Under its "autonomous province" scheme, Madagascar is undergoing a major, if confusing decentralization of power. During his 1996 campaign, Ratsiraka promised to draft laws that would govern future autonomous provincial authorities. He subsequently sponsored workshops to gather input and share ideas with regional leaders.
Madagascar is divided into six provinces, subdivided into 28 regions comprising 148 departments, and further divided into nearly 1,400 communes. At the local level are some 11,393 fokontany (village or urban neighborhood organizations). At the fokontany level, a president and council are elected, as are the mayors and council members of the communes. Councilors of the regional communes will have the authority to elect members to the senate. Formerly, all levels of the Malagasy state were organized in hierarchical fashion within the jurisdiction of the Ministry of the Interior.
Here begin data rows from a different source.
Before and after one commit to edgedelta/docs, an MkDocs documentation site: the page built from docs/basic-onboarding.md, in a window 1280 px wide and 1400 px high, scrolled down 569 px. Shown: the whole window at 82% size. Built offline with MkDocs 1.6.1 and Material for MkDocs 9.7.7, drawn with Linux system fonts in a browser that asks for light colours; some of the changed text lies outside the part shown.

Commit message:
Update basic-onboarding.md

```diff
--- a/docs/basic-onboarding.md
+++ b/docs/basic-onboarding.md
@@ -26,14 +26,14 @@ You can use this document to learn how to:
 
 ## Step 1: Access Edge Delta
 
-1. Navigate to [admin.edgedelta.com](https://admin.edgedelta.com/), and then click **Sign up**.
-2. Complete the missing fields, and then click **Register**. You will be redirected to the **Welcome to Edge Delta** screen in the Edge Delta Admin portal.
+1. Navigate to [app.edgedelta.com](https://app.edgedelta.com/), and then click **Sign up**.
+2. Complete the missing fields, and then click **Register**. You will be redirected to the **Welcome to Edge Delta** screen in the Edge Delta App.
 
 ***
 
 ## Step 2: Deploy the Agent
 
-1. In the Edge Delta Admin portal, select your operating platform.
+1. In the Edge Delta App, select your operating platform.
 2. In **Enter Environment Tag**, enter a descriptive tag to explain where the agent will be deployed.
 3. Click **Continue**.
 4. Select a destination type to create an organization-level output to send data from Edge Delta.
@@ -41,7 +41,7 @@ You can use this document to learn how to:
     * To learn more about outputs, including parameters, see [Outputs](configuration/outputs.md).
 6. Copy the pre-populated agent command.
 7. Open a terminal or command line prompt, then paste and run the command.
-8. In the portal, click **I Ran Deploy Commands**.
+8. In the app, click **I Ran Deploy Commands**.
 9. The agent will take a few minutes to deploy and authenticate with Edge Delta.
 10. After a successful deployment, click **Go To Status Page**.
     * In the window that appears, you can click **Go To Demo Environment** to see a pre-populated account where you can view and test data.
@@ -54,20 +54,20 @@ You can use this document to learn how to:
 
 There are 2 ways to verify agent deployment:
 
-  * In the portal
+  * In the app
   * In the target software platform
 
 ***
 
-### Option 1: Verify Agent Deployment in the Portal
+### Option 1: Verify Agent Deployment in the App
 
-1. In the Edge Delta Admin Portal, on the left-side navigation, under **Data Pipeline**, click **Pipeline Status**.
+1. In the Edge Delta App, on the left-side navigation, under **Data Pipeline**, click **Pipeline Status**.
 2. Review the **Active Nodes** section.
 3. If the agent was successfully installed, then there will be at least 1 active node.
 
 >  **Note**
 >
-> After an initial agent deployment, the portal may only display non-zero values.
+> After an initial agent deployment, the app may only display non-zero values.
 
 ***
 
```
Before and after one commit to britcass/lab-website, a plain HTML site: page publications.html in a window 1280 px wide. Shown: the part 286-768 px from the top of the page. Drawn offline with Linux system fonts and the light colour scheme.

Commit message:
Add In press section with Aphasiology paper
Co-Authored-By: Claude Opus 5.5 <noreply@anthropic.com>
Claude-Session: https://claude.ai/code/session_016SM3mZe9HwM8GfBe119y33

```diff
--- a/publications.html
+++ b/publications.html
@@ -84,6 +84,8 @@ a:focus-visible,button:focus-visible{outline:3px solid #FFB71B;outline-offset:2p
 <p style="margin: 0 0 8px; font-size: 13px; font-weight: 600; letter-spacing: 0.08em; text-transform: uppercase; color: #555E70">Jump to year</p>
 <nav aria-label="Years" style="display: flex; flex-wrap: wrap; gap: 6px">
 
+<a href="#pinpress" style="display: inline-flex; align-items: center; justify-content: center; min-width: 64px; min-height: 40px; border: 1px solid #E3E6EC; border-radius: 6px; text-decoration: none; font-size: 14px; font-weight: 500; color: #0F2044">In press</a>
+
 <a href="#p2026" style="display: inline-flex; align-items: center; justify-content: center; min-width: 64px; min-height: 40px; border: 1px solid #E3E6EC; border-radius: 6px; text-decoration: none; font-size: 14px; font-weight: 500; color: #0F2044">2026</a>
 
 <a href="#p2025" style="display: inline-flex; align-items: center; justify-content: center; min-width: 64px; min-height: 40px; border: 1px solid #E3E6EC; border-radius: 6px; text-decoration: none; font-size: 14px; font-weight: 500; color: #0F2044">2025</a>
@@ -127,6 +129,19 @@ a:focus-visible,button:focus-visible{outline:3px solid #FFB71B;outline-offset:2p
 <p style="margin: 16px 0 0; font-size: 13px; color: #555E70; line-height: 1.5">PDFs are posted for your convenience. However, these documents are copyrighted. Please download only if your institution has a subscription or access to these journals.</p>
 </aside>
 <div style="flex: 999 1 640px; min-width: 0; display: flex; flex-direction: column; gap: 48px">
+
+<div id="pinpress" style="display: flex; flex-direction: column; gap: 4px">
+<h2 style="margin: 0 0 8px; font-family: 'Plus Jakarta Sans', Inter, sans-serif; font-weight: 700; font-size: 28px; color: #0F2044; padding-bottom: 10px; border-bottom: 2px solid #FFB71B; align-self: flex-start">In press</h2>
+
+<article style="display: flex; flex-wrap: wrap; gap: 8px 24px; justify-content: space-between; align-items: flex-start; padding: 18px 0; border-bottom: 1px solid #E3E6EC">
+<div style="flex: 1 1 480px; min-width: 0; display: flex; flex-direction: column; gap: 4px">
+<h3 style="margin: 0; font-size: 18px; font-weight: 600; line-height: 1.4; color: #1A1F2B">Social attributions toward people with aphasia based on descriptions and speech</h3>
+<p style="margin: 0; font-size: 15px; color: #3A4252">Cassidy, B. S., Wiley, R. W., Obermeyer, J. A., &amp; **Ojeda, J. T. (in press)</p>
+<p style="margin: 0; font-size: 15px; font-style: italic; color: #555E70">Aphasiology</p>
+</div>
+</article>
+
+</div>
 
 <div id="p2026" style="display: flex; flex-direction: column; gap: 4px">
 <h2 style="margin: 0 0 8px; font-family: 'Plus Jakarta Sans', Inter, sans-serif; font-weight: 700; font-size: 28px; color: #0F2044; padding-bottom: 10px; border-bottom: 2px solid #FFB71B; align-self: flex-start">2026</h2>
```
When complete, decentralization will transfer power from the central government to the provinces and municipalities, and to administrative subdivisions for tax collection, service provision, and development planning. Despite their flaws, municipal elections throughout the country in November 1999 confirmed the effects of the new policy. However, the autonomous provinces issue is still very contentious. Concerns are that provincial autonomy will threaten Madagascar's political unity.